> --apb (Alan Barrett)


I left this step out in the documentation as it is optional (or even
not necessary in all cases, see below) and may be easily discovered by 
reading the recommended cgd chapter in the guide.

I did not experience any stability problems with the vnd/cgd
combination used here (and I have this in everyday use).

dding /dev/urandom is not that "random". And /dev/random is way too
slow or will even hang if there's not enough entrophy (think so,
never tried ddin /dev/random to a 4 GB image).

Configuring the cgd with a random-key (as Alan suggested) and dding
/dev/zero to this is the best solution *IF* you want to fill up the image
and you always want to write a full image, I agree.

As I assume users will not always use a 700 MB image for 130 MB data
and thus will create an image of appropriate size, this step
ist not necessary at all for the few bytes left in the image,
although -of course- a large filled up image obfuscates the
content even more, sure.

I personally have a set of "standard" image sizes (200, 400, 700)
for CDs and reuse them, without even any dding. I just newfs
them and leave the old (raw) file data in them (this is of
course NOT that secure or even SILLY since it allows
partially gathering the raw data of the last CD through the
unlocked cgd of the new one). The image size stepping
reduces the size of left-over old data of course.

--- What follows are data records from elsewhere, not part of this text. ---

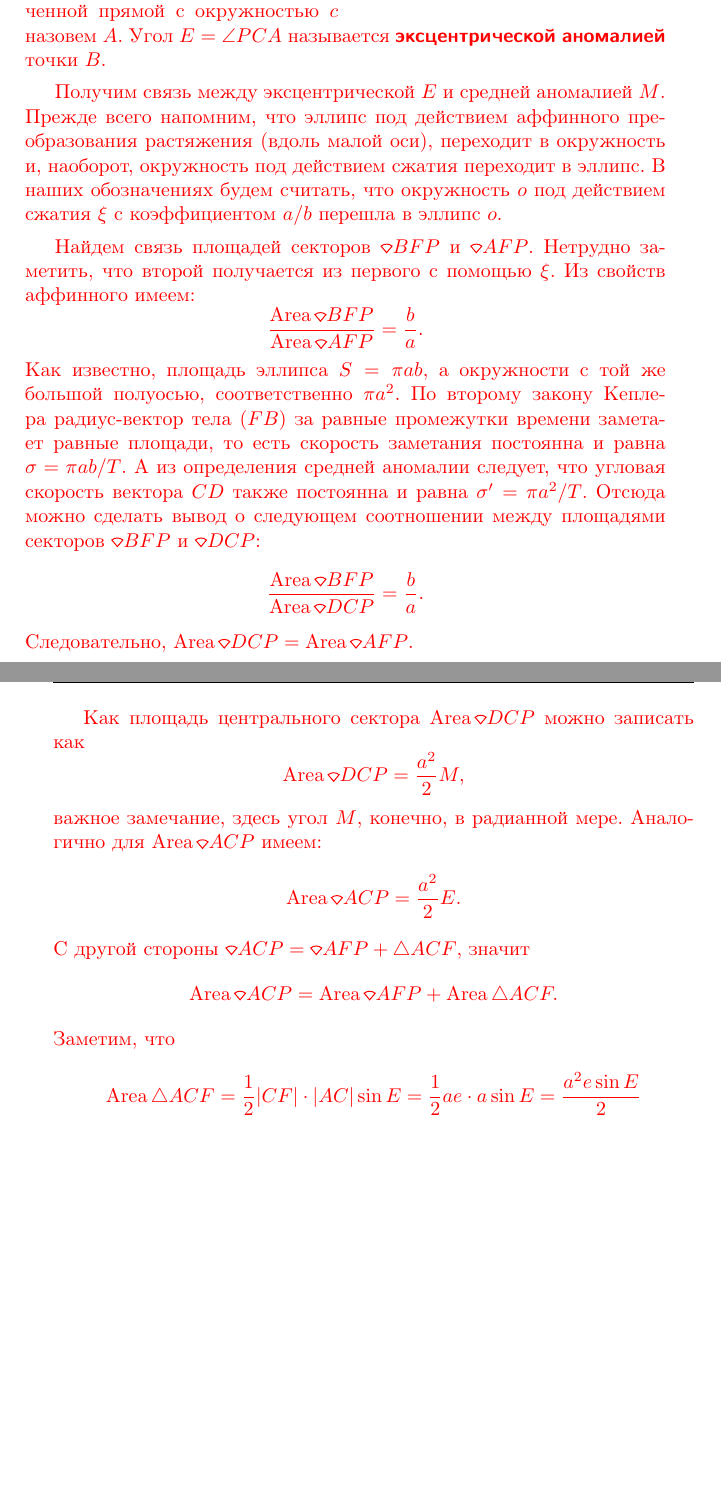
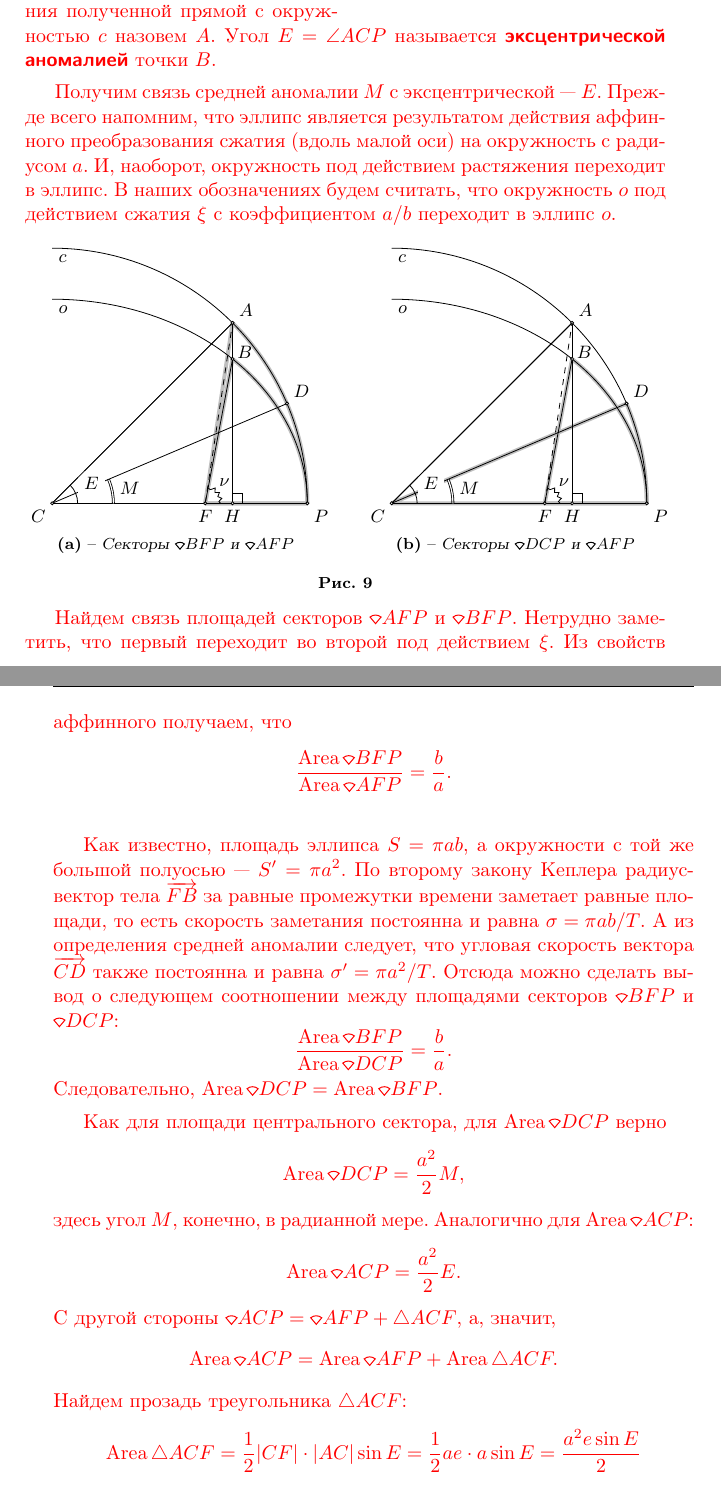
Before and after one commit to alex-w/astro.notebook, a LaTeX document (astro-notebook.tex, which reads sections/cel-mech.kepler-eq.tex): two parts of pages 14 and 15 of 87, joined at a grey line, cut so that both start at the same text, the shorter picture padded with empty space. Compiled offline with pdfLaTeX.

Commit message:
Поправил уравнение Кеплера

```diff
--- a/sections/cel-mech.kepler-eq.tex
+++ b/sections/cel-mech.kepler-eq.tex
@@ -50,51 +50,160 @@
 \end{tikzpicture}
 	\captionof{figure}{К выводу уравнения Кеплера}
 	\label{fig:kepler-eq}
-\end{wrapfigure}\change{Рассмотрим эллиптическую орбиту $o$ с центром в точке $C$, центральным телом в фокусе $F$ и большой полуосью $a$. $P$~--- перицентр данной орбиты, следовательно $|CP| = a$. Рассмотрим также окружность $c$, с центром в точке в точке $C$ и радиусов $a$, очевидно, эта окружность будет касаться эллипса внешним образом в точке $P$. Выберем на эллипсе произвольную точку $B$. Проведем через нее прямую, параллельную малой оси эллипса. Точку пересечения полученной прямой с окружностью $c$ назовем $A$. Угол $E = \angle PCA$ называется \term{эксцентрической аномалией} точки $B$.
+\end{wrapfigure}\change{Рассмотрим эллиптическую орбиту $o$ с центром в точке $C$, центральным телом в фокусе $F$ и большой полуосью $a$. Обозначим за $P$ перицентр данной орбиты, тогда $|CP| = a$. Рассмотрим также окружность $c$, с центром в точке в точке $C$ и радиусом $a$, очевидно, эта окружность будет касаться эллипса внешним образом в точке~$P$. Выберем на эллипсе произвольную точку $B$. Проведем через нее прямую, параллельную малой оси эллипса. Точку пересечения полученной прямой с окружностью $c$ назовем $A$. Угол $E = \angle ACP$ называется \term{эксцентрической аномалией} точки $B$.
 }
 
-\change{Получим связь между эксцентрической $E$ и средней аномалией $M$. Прежде всего напомним, что эллипс под действием аффинного преобразования растяжения (вдоль малой оси), переходит в окружность и, наоборот, окружность под действием сжатия переходит в эллипс. В наших обозначениях будем считать, что окружность $o$ под действием сжатия $\xi$ с коэффициентом $a/b$ перешла в эллипс $o$.
+\change{Получим связь средней аномалии $M$ с эксцентрической~--- $E$. Прежде всего напомним, что эллипс является результатом действия аффинного преобразования сжатия (вдоль малой оси) на окружность с радиусом~$a$. И, наоборот, окружность под действием растяжения переходит в эллипс. В наших обозначениях будем считать, что окружность $o$ под действием сжатия $\xi$ с коэффициентом $a/b$ переходит в эллипс $o$.
 }
 
-\change{Найдем связь площадей секторов $\sector BFP$ и $\sector AFP$. Нетрудно заметить, что второй получается из первого с помощью $\xi$. Из свойств аффинного имеем:
+\begin{figure}[h!]
+\begin{subfigure}{0.47\tw}
+	\begin{tikzpicture}[scale = 0.9]
+	\small
+
+	\draw[line width=2pt, lightgray, line join = round] (5, 0) arc(0:45:5) -- (3, 0) -- cycle;
+	\draw[line width=2pt, lightgray, line join = round] (5, 0) arc(0:45:5 and 4) -- (3, 0) -- cycle;
+
+	\draw (0, 5) arc(90:0:5);
+	\draw (0, 4) arc(90:0:5 and 4);
+	\draw (0, 0) -- (5, 0);
+
+	\draw (0, 0) -- (3.536, 3.536); %%% Угол E = 45 градусов
+	\draw (3, 0) -- (3.536, 2.828); %%% a * cos(45) * (b / a)
+	\draw[dashed] (3, 0) -- (3.536, 3.536); %%% a * cos(45) * (b / a)
+
+
+	\draw (0.5, 0) arc(0:45:0.5);
+	\draw[double] (1.2, 0) arc(0:23:1.2);
+	\draw[decoration={snake, segment length=1mm,
+            amplitude=0.3mm}, decorate] (3.3, 0) arc(0:79.26:0.3);
+	\draw (3.536, 3.536) -- (3.536, 0);
+
+	\draw (0, 0) node [anchor=north east] {$C$};
+	\draw (3, 0) node [anchor=north] {$F$};
+	\draw (3.536, 3.536) node[anchor=south west] {$A$};
+	\draw (3.5, 2.7) node[anchor=south west] {$B$};
+	\draw (1.2, 0.05) node[anchor=south west] {$M$};
+	\draw (0, 0) -- (4.603, 1.954); %%% a * cos(23)
+	\draw (0.5, 0.15) node[anchor=south west, fill=white] {$E$};
+	\draw (0, 0) -- (3.536, 3.536);
+	\draw (3.15, 0.2) node[anchor=south west] {$\nu$};
+
+	\draw (5, 0) node [anchor= north west] {$P$};
+	\draw (3.536, 0) node [anchor= north] {$H$};
+	\draw (4.603, 1.954) node [anchor=south west] {$D$};
+	\draw (0, 5) node [anchor=north west] {$c$};
+	\draw (0, 4) node [anchor=north west] {$o$};
+
+	\draw[fill=white] (3.536, 3.536) circle (0.03); 	 %%% A
+	\draw[fill=white] (3.536, 2.828) circle (0.03); 	 %%% B
+	\draw[fill=white] (0, 0) circle (0.03);			 %%% C
+	\draw[fill=white] (4.603, 1.954) circle (0.03); 	 %%% D
+	\draw[fill=white] (3, 0) circle (0.03); 	         %%% F
+	\draw[fill=white] (3.536, 0) circle (0.03);      %%% H
+	\draw[fill=white] (5, 0) circle (0.03);          %%% P
+
+	\draw (3.736, 0) -- (3.736, 0.2) -- (3.536, 0.2);
+
+\end{tikzpicture}
+\caption{Секторы $\sector BFP$ и $\sector AFP$}
+\end{subfigure}
+\hfill
+\begin{subfigure}{0.47\tw}
+	\begin{tikzpicture}[scale = 0.9]
+	\small
+
+	\draw[line width=2pt, lightgray, line join = round] (5, 0) arc(0:23:5) -- (0, 0) -- cycle;
+	\draw[line width=2pt, lightgray, line join = round] (5, 0) arc(0:45:5 and 4) -- (3, 0) -- cycle;
+
+	\draw (0, 5) arc(90:0:5);
+	\draw (0, 4) arc(90:0:5 and 4);
+	\draw (0, 0) -- (5, 0);
+
+	\draw (0, 0) -- (3.536, 3.536); %%% Угол E = 45 градусов
+	\draw (3, 0) -- (3.536, 2.828); %%% a * cos(45) * (b / a)
+	\draw[dashed] (3, 0) -- (3.536, 3.536); %%% a * cos(45) * (b / a)
+
+
+	\draw (0.5, 0) arc(0:45:0.5);
+	\draw[double] (1.2, 0) arc(0:23:1.2);
+	\draw[decoration={snake, segment length=1mm,
+            amplitude=0.3mm}, decorate] (3.3, 0) arc(0:79.26:0.3);
+	\draw (3.536, 3.536) -- (3.536, 0);
+
+	\draw (0, 0) node [anchor=north east] {$C$};
+	\draw (3, 0) node [anchor=north] {$F$};
+	\draw (3.536, 3.536) node[anchor=south west] {$A$};
+	\draw (3.5, 2.7) node[anchor=south west] {$B$};
+	\draw (1.2, 0.05) node[anchor=south west] {$M$};
+	\draw (0, 0) -- (4.603, 1.954); %%% a * cos(23)
+	\draw (0.5, 0.15) node[anchor=south west, fill=white] {$E$};
+	\draw (0, 0) -- (3.536, 3.536);
+	\draw (3.15, 0.2) node[anchor=south west] {$\nu$};
+
+	\draw (5, 0) node [anchor= north west] {$P$};
+	\draw (3.536, 0) node [anchor= north] {$H$};
+	\draw (4.603, 1.954) node [anchor=south west] {$D$};
+	\draw (0, 5) node [anchor=north west] {$c$};
+	\draw (0, 4) node [anchor=north west] {$o$};
+
+	\draw[fill=white] (3.536, 3.536) circle (0.03); 	 %%% A
+	\draw[fill=white] (3.536, 2.828) circle (0.03); 	 %%% B
+	\draw[fill=white] (0, 0) circle (0.03);			 %%% C
+	\draw[fill=white] (4.603, 1.954) circle (0.03); 	 %%% D
+	\draw[fill=white] (3, 0) circle (0.03); 	         %%% F
+	\draw[fill=white] (3.536, 0) circle (0.03);      %%% H
+	\draw[fill=white] (5, 0) circle (0.03);          %%% P
+
+	\draw (3.736, 0) -- (3.736, 0.2) -- (3.536, 0.2);
+
+\end{tikzpicture}
+\caption{Секторы $\sector DCP$ и $\sector AFP$}
+\end{subfigure}
+\caption{}
+\end{figure}
+
+\change{Найдем связь площадей секторов $\sector AFP$ и $\sector BFP$. Нетрудно заметить, что первый переходит во второй под действием $\xi$. Из свойств аффинного получаем, что
 \begin{equation*}
 	\frac{\area \sector BFP}{\area \sector AFP} = \frac{b}{a}.
 \end{equation*}
-Как известно, площадь эллипса $S = \pi ab$, а окружности с той же большой полуосью, соответственно $\pi a^2$. По второму закону Кеплера радиус-вектор тела ($FB$) за равные промежутки времени заметает равные площади, то есть скорость заметания постоянна и равна $\sigma = \pi a b / T$. A из определения средней аномалии следует, что угловая скорость вектора $CD$ также постоянна и равна $\sigma' = \pi a^2 / T$. Отсюда можно сделать вывод о следующем соотношении между площадями секторов $ \sector BFP$ и $ \sector DCP$:
+}
+
+\change{Как известно, площадь эллипса $S = \pi ab$, а окружности с той же большой полуосью~---  $S' = \pi a^2$. По второму закону Кеплера радиус-вектор тела $\overrightarrow{FB}$ за равные промежутки времени заметает равные площади, то есть скорость заметания постоянна и равна $\sigma = \pi a b / T$. A из определения средней аномалии следует, что угловая скорость вектора $\overrightarrow{CD}$ также постоянна и равна $\sigma' = \pi a^2 / T$. Отсюда можно сделать вывод о следующем соотношении между площадями секторов $\sector BFP$ и $ \sector DCP$:
 \begin{equation*}
 	\frac{\area \sector BFP}{\area \sector DCP} = \frac{b}{a}.
 \end{equation*}
-Следовательно, $\area \sector DCP = \area \sector AFP$.
+Следовательно, $\area \sector DCP = \area \sector BFP$.
 }
 
-\change{Как площадь центрального сектора $\area \sector DCP$ можно записать как
+\change{Как для площади центрального сектора, для $\area \sector DCP$ верно
 \begin{equation*}
 	\area \sector DCP = \frac{a^2}{2} M,
 \end{equation*}
-важное замечание, здесь угол $M$, конечно, в радианной мере. Аналогично для $\area \sector ACP$ имеем:
+здесь угол $M$, конечно, в радианной мере. Аналогично для $\area \sector ACP$:
 \begin{equation*}
 	\area \sector ACP = \frac{a^2}{2} E.
 \end{equation*}
-С другой стороны $\sector ACP = \sector AFP + \triangle ACF$, значит
+С другой стороны $\sector ACP = \sector AFP + \triangle ACF$, а, значит,
 \begin{equation*}
 	\area \sector ACP = \area\sector AFP + \area\triangle ACF.
 	\label{eq:kepler-law-1}
 \end{equation*}
-Заметим, что
+Найдем прозадь треугольника $\triangle ACF$:
 \begin{equation*}
 	\area \triangle ACF = \frac{1}{2} |CF| \cdot |AC| \sin E = \frac{1}{2} a e \cdot a \sin E =  \frac{a^2 e\sin E}{2}
 \end{equation*}
-Следовательно, из $\area \sector DCP = \area \sector AFP$ и \eqref{eq:kepler-law-1} имеем:
+Тогда из равенства $\area \sector DCP = \area \sector AFP$ и \eqref{eq:kepler-law-1} получаем:
 \begin{gather*}
 	\frac{a^2}{2} E = \frac{a^2 e\sin E}{2} + \frac{a^2}{2} M;\\[0.5pc]
 	M = E ( 1 - \sin E).
 \end{gather*}
-Последнее равенство называется \term{уравнением Кеплера} и связывает среднюю и эксцентрическую аномалии.
+Последнее равенство называется \term{уравнением Кеплера}, которое связывает среднюю и эксцентрическую аномалии.
 Найдем теперь зависимость эксцентрической аномалии $E$ от истинной, чтобы связать все три аномалии. Вспомним, что $B \in o$, следовательно, она удовлетворяет уравнению эллипса в декартовых координатах, значит
 \begin{equation*}
 	\frac{|CH|^2}{a^2} + \frac{|BH|^2}{b^2} = 1.
 \end{equation*}
-Далее, $|CH| = |AC| \cos E = a \cos E$, как прилежащий к углу $\angle E$ катет в $\triangle AHC$. Отсюда выразим $|BH|$:
+Далее, $|CH| = |AC| \cos E = a \cos E$, как прилежащий к углу $\angle E$ катет в прямоугольном треугольнике $\triangle AHC$. Отсюда выразим $|BH|$:
 \begin{equation*}
 	|BH| = b\sqrt{1 - \frac{|CH|^2}{a^2}} = b \sqrt{1 - \frac{a^2 \cos^2 E}{a^2}} = a \sqrt{1 - e^2} \sin E .
 \end{equation*}
@@ -102,18 +211,19 @@
 \begin{equation*}
 	|FH| = |CH| - |CF| = a \cos E - a e = a (\cos E - e).
 \end{equation*}
-Запишем теорему Пифагора для прямоугольного треугольника $\triangle BFH$:
-\begin{multline*}
-	|BF|^2 = |FH|^2 + |BH|^2 = \\ = a^2 (\cos E - e)^2 + a^2 \left( 1 - e^2 \right) \sin^2 E = \\
-		= a^2 \left( \cos^2 E + e^2 - 2 e \cos E + \sin^2 E - e^2 \sin^2 E \right) = \\
-		= a^2 \left( 1 - 2 e \cos E + e^2 \left( 1 - \sin^2 E \right) \right) = a^2 \left( 1 - e \cos E \right)^2
-\end{multline*}
-Приравняем полученное выражение для $|BF|$ и выражение через уравнение эллипса в полярных координатах:
+Запишем теорему Пифагора для прямоугольного треугольника $\triangle BHF$:
+\begin{align*}
+	|FB|^2 &= |FH|^2 + |BH|^2 = \\
+		&= a^2 (\cos E - e)^2 + a^2 \left( 1 - e^2 \right) \sin^2 E = \\
+		&= a^2 \left( \cos^2 E + e^2 - 2 e \cos E + \sin^2 E - e^2 \sin^2 E \right) = \\
+		&= a^2 \Big( 1 - 2 e \cos E + e^2 \left( 1 - \sin^2 E \right) \Big) =  a^2 \left( 1 - e \cos E \right)^2
+\end{align*}
+Приравняем полученное выражение для $|FB|$ и выражение через уравнение эллипса в полярных координатах:
 \begin{equation*}
-	|BF| = r = a \left( 1 - e \cos E \right) = \frac{a \left(1 - e^2 \right)}{ 1 + e \cos \nu},
+	|FB| = r = \frac{a \left(1 - e^2 \right)}{ 1 + e \cos \nu},
 \end{equation*}
 \begin{equation*}
 	 1 - e \cos E  = \frac{1 - e^2}{ 1 + e \cos \nu}.
 \end{equation*}
- Полученное выражение завершает систему уравнения для $\nu$, $E$ и $M$.
+ Полученное выражение завершает систему уравнений для $\nu$, $E$ и $M$.
 }
```
Also changed, not shown: sections/cel-mech.kepler-eq.tex (6 more changed lines).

I do this because I often use encrypted CDs/DVDs and even with
old "random" data left in the image, I consider this being
secure enough for SOME cases (not-that-legal mp3 backup, e.g.).

I'd always use a 700 MB new and full randomized image for
"top-secure" content.

But, this is up to each user and way not a recommendation.